(TASK MATERIAL Opens)

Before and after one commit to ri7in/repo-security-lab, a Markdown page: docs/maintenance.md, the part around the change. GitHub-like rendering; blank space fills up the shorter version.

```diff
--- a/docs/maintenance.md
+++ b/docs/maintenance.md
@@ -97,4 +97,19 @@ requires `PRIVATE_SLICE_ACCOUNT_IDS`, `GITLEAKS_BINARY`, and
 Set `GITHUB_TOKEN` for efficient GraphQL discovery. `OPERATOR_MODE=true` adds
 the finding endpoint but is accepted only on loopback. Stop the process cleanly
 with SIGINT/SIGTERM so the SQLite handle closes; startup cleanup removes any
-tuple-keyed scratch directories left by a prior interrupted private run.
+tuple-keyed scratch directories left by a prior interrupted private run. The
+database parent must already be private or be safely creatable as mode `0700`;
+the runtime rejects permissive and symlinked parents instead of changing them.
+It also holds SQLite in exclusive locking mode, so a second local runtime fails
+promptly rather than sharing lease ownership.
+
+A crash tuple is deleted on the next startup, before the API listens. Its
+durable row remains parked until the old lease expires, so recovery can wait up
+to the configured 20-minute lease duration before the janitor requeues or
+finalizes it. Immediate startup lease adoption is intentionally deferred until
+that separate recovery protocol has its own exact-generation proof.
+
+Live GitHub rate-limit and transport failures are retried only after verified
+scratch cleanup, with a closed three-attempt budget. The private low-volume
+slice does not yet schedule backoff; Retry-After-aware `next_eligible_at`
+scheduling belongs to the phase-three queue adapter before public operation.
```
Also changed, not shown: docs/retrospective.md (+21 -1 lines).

(TASK MATERIAL Closes)

## EXERCISE AIM
Restate the full data above, keeping each word intact.

## YOUR SOLUTION
Before and after one commit to ri7in/repo-security-lab, a Markdown page: docs/maintenance.md, the part around the change. GitHub-like rendering; blank space fills up the shorter version.

```diff
--- a/docs/maintenance.md
+++ b/docs/maintenance.md
@@ -97,4 +97,19 @@ requires `PRIVATE_SLICE_ACCOUNT_IDS`, `GITLEAKS_BINARY`, and
 Set `GITHUB_TOKEN` for efficient GraphQL discovery. `OPERATOR_MODE=true` adds
 the finding endpoint but is accepted only on loopback. Stop the process cleanly
 with SIGINT/SIGTERM so the SQLite handle closes; startup cleanup removes any
-tuple-keyed scratch directories left by a prior interrupted private run.
+tuple-keyed scratch directories left by a prior interrupted private run. The
+database parent must already be private or be safely creatable as mode `0700`;
+the runtime rejects permissive and symlinked parents instead of changing them.
+It also holds SQLite in exclusive locking mode, so a second local runtime fails
+promptly rather than sharing lease ownership.
+
+A crash tuple is deleted on the next startup, before the API listens. Its
+durable row remains parked until the old lease expires, so recovery can wait up
+to the configured 20-minute lease duration before the janitor requeues or
+finalizes it. Immediate startup lease adoption is intentionally deferred until
+that separate recovery protocol has its own exact-generation proof.
+
+Live GitHub rate-limit and transport failures are retried only after verified
+scratch cleanup, with a closed three-attempt budget. The private low-volume
+slice does not yet schedule backoff; Retry-After-aware `next_eligible_at`
+scheduling belongs to the phase-three queue adapter before public operation.
```
Also changed, not shown: docs/retrospective.md (+21 -1 lines).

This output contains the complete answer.